It is all very well for Kosovo to describe itself as a “democratic, secular and multi-ethnic republic, guided by the principles of non-discrimination and equal protection under the law”. These are doubtless the magic words which bewitched Mr. Ahern as well as every other western government that has so hastily recognised the independence of this break-away province. Time will reveal how well Kosovo will live up to its own self-description. Democratic? That may be so — for the moment. Has this region ever truly known the democratic process? Will it be capable of preserving it now? Or will the KLA establish a military dictatorship on the pretext of safeguarding Kosovo’s fragile democracy (whereupon the latter shall cease to exist)?
Now, secular: methinks they protest too much. Why should Kosovo draw attention to itself by using the word secular? Is this an attempt to hide the 500-pound Islamic elephant in the room? Melancholicus does not hold out much hope of Kosovo actually living up to this article of its “constitution”. The Wahhabis doubtless have their eye on the province. During the troubles there which prompted the intervention of KFOR, Kosovo (like Bosnia before it) was infiltrated by mujahideen from Arab countries whose purpose was not merely to help the Muslim natives militarily against the Serbs, but to accelerate an Islamic revival along extremist lines. This is the worst legacy of Slobodan Miloševic’s policy towards the rest of what was once Yugoslavia. The Muslims of Bosnia and Kosovo were once exceeding lax, secular and European; they are not so any more.

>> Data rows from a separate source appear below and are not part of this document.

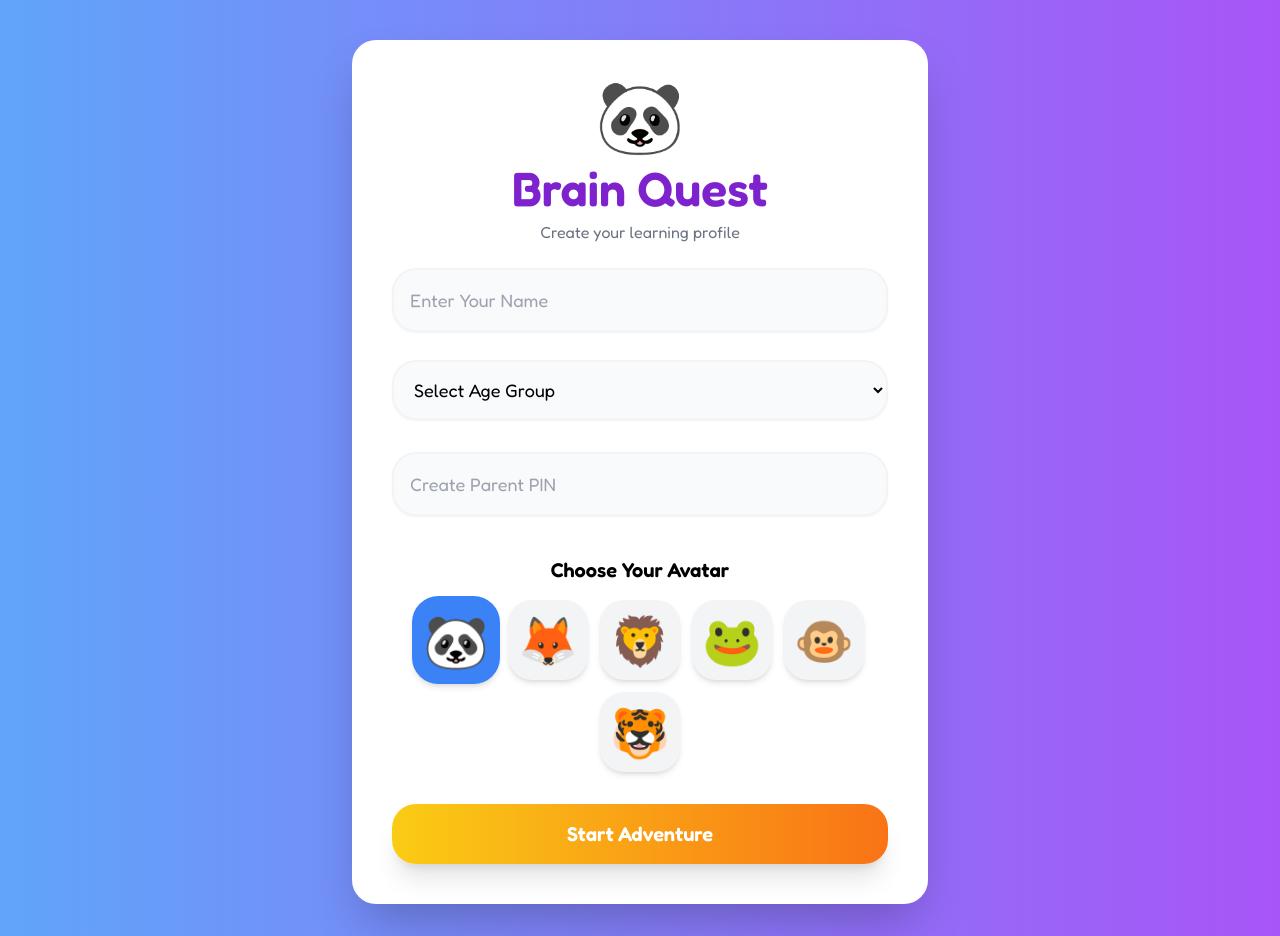
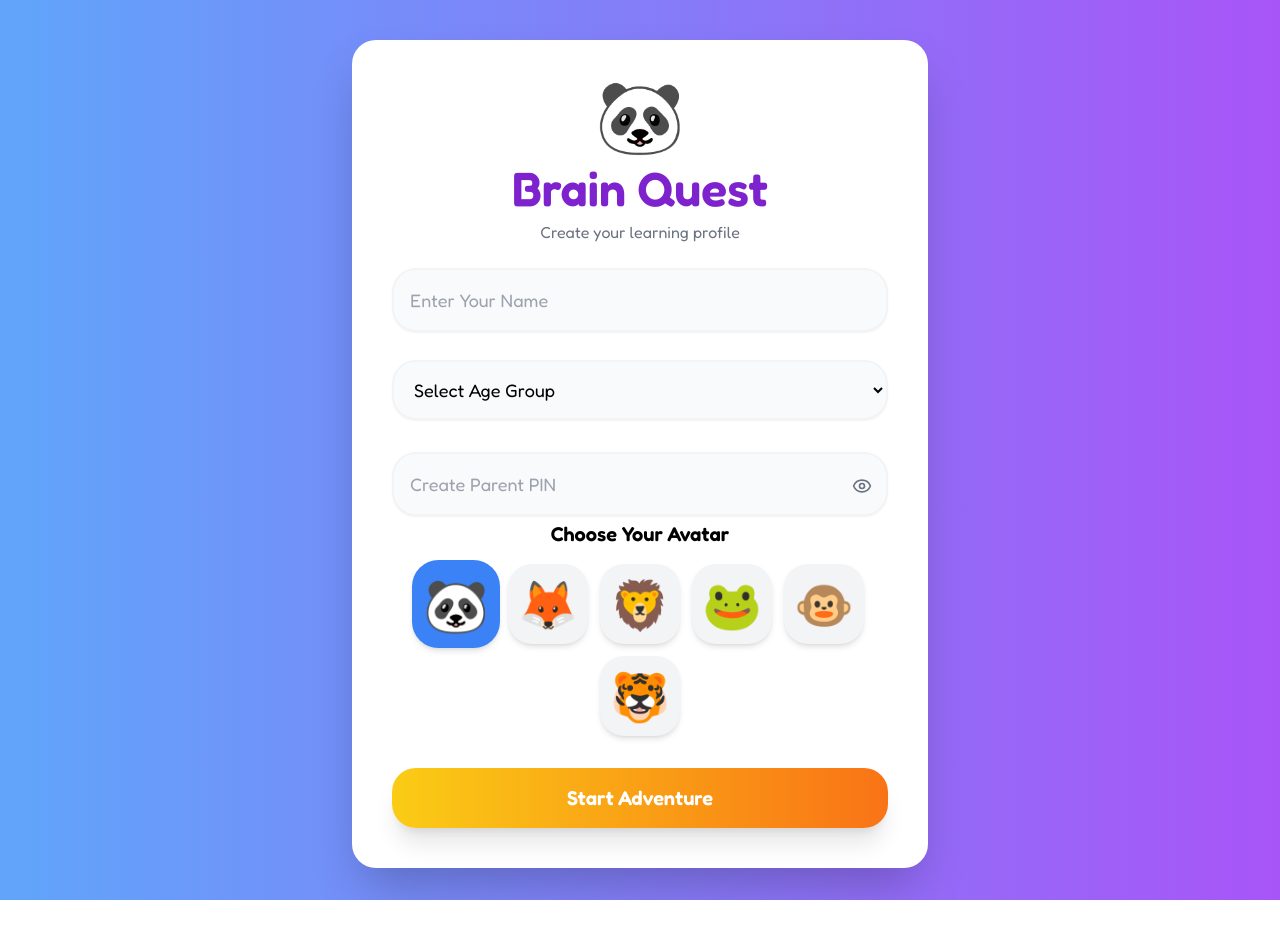
Before and after one commit to Yash-Roy05/Brain-Quest, a React (Create React App) app: page /create-profile in a window 1280 px wide. After the commit the page ends 900 px from the top, so only its background shows below. Built offline with nearby package versions, Linux system fonts and the light colour scheme.

Commit message:
Parent pin fix to only 4 digit pin

```diff
--- a/package.json
+++ b/package.json
@@ -10,6 +10,7 @@
     "@types/react": "^19.2.14",
     "@types/react-dom": "^19.2.3",
     "framer-motion": "^12.38.0",
+    "lucide-react": "^1.18.0",
     "react": "^19.2.5",
     "react-confetti": "^6.4.0",
     "react-dom": "^19.2.5",
--- a/src/pages/CreateProfile.tsx
+++ b/src/pages/CreateProfile.tsx
@@ -2,6 +2,7 @@ import { useState } from "react";
 import { useNavigate } from "react-router-dom";
 import { useUser } from "../context/UserContext.tsx";
 import PageWrapper from "../components/PageWrapper.tsx";
+import { Eye, EyeOff } from "lucide-react";
 
 export default function Profile() {
   const navigate = useNavigate();
@@ -19,6 +20,8 @@ export default function Profile() {
 
   // parent empty error hadling
   const [pinError, setPinError] = useState(false);
+
+  const [showPin, setShowPin] = useState(false);
 
   // ⭐ Selected Avatar
   const [avatar, setAvatar] = useState("🐼");
@@ -39,13 +42,13 @@ export default function Profile() {
       setAgeError(false);
     }
 
-    if (!parentPin.trim()) {
+    if (parentPin.length !== 4) {
       setPinError(true);
     } else {
       setPinError(false);
     }
 
-    if (!name.trim() || !age || !parentPin.trim()) {
+    if (!name.trim() || !age || parentPin.length !== 4) {
       return;
     }
 
@@ -135,29 +138,33 @@ export default function Profile() {
             Please select age group
           </p>
 
+          <div className="relative">
             <input
-            type="password"
-            maxLength={6}
+              type={showPin ? "text" : "password"}
+              inputMode="numeric"
+              maxLength={4}
               placeholder="Create Parent PIN"
               value={parentPin}
               onChange={(e) => {
-              setParentPin(e.target.value);
+                const value = e.target.value.replace(/\D/g, "");
+                setParentPin(value);
                 setPinError(false);
               }}
-            className={`w-full bg-gray-50 border-2 rounded-3xl p-4 text-lg shadow-sm focus:outline-none mb-1 ${
+              className={`w-full bg-gray-50 border-2 rounded-3xl p-4 pr-12 text-lg shadow-sm focus:outline-none mb-1 ${
                 pinError
                   ? "border-red-500"
                   : "border-gray-100 focus:border-purple-500"
               }`}
             />
 
-          <p
-            className={`text-red-500 text-sm text-left min-h-[20px] mb-4 ${
-              pinError ? "opacity-100" : "opacity-0"
-            }`}
+            <button
+              type="button"
+              onClick={() => setShowPin(!showPin)}
+              className="absolute right-4 top-1/2 -translate-y-1/2 text-gray-500 hover:text-gray-700"
             >
-            Please create parent PIN
-          </p>
+              {showPin ? <EyeOff size={20} /> : <Eye size={20} />}
+            </button>
+          </div>
 
           {/* 🧍 Avatar Selection */}
           <div className="mb-8">
--- a/src/pages/ParentLogin.tsx
+++ b/src/pages/ParentLogin.tsx
@@ -1,6 +1,7 @@
 import { useState } from "react";
 import { useNavigate } from "react-router-dom";
 import { useUser } from "../context/UserContext.tsx";
+import { Eye, EyeOff } from "lucide-react";
 
 export default function ParentLogin() {
   const navigate = useNavigate();
@@ -8,20 +9,25 @@ export default function ParentLogin() {
   const { user } = useUser();
 
   const [pin, setPin] = useState("");
-  const [error, setError] = useState(false);
+  const [error, setError] = useState("");
+
+  const [showPin, setShowPin] = useState(false);
 
   const handleLogin = () => {
+    if (pin.length !== 4) {
+      setError("Please enter 4 digit PIN");
+      return;
+    }
+
     if (pin === user.parentPin) {
       navigate("/parent-dashboard");
     } else {
-      setError(true);
+      setError("Incorrect PIN");
     }
   };
-
   return (
     <div className="h-[calc(100vh-100px)] pb-0 md:pb-10 pt-20 md:pt-40 bg-gradient-to-r from-blue-400 to-purple-500 flex items-start justify-center py-8 px-4 mb-0 md:mb-0 dark:from-gray-900 dark:via-gray-900 dark:to-black">
       <div className="bg-white rounded-3xl shadow-2xl p-8 w-full max-w-md text-center dark:bg-gray-700">
-
         <h1 className="text-4xl font-black text-purple-700 mb-2 md:mb-2 dark:text-white">
           Parent Login
         </h1>
@@ -30,23 +36,30 @@ export default function ParentLogin() {
           Enter Parent PIN
         </p>
 
+        <div className="relative">
           <input
-          type="password"
-          maxLength={6}
+            type={showPin ? "text" : "password"}
+            maxLength={4}
             value={pin}
             onChange={(e) => {
-            setPin(e.target.value);
-            setError(false);
+              const value = e.target.value.replace(/\D/g, "");
+              setPin(value);
+              setError("");
             }}
-          placeholder="Enter PIN"
-          className="w-full border-2 rounded-2xl p-4 text-center text-xl "
+            placeholder="Enter 4 Digit PIN"
+            className="w-full border-2 rounded-2xl p-4 text-center text-xl pr-12"
           />
 
-        {error && (
-          <p className="text-red-500 mt-2">
-            Incorrect PIN
-          </p>
-        )}
+          <button
+            type="button"
+            onClick={() => setShowPin(!showPin)}
+            className="absolute right-4 top-1/2 -translate-y-1/2 text-gray-500"
+          >
+            {showPin ? <EyeOff size={22} /> : <Eye size={22} />}
+          </button>
+        </div>
+
+        {error && <p className="text-red-500 mt-2">{error}</p>}
 
         <button
           onClick={handleLogin}
```
Also changed, not shown: 1 other file (tests, documents, lock files or other folders). Lines whose indentation alone changed are shown as unchanged.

And as for multi-ethnic: there are two main ethnic groups in Kosovo, the Muslim Albanians and the Christian Serbs. The Albanians constitute at least 90% of the population, and this figure is probably rising continually since Kosovo has witnessed a steady exodus of Serbs since 1999. At this rate there will be no Serbs left in the near future. Consequently, this “multi-ethnic” badge is a sop to western liberals, with their romantic notions of multiculturalism and social harmony. Those Serbs remaining in Kosovo today are afraid, and they have every reason to be. Shall the KLA, once Kosovo is secure in a universally-recognized independence from Belgrade, not exact its revenge on the Serbian community for the atrocities of 1999? Shall the Serb minority not be persecuted by their angry (and Islamic) Albanian neighbours? Shall the Serbs be entitled to equal rights, equal legal standing, equal economic and educational opportunities and religious freedom? On the example of other states with a Muslim majority, we may take leave to doubt it. On the contrary, the Serbs will be reduced very quickly to the status of subjugated dhimmis within Europe’s newest Muslim state.
Melancholicus does not recognize the independence of Kosovo, but as his opinion does not count for much on the stage of world affairs, this is hardly worth saying.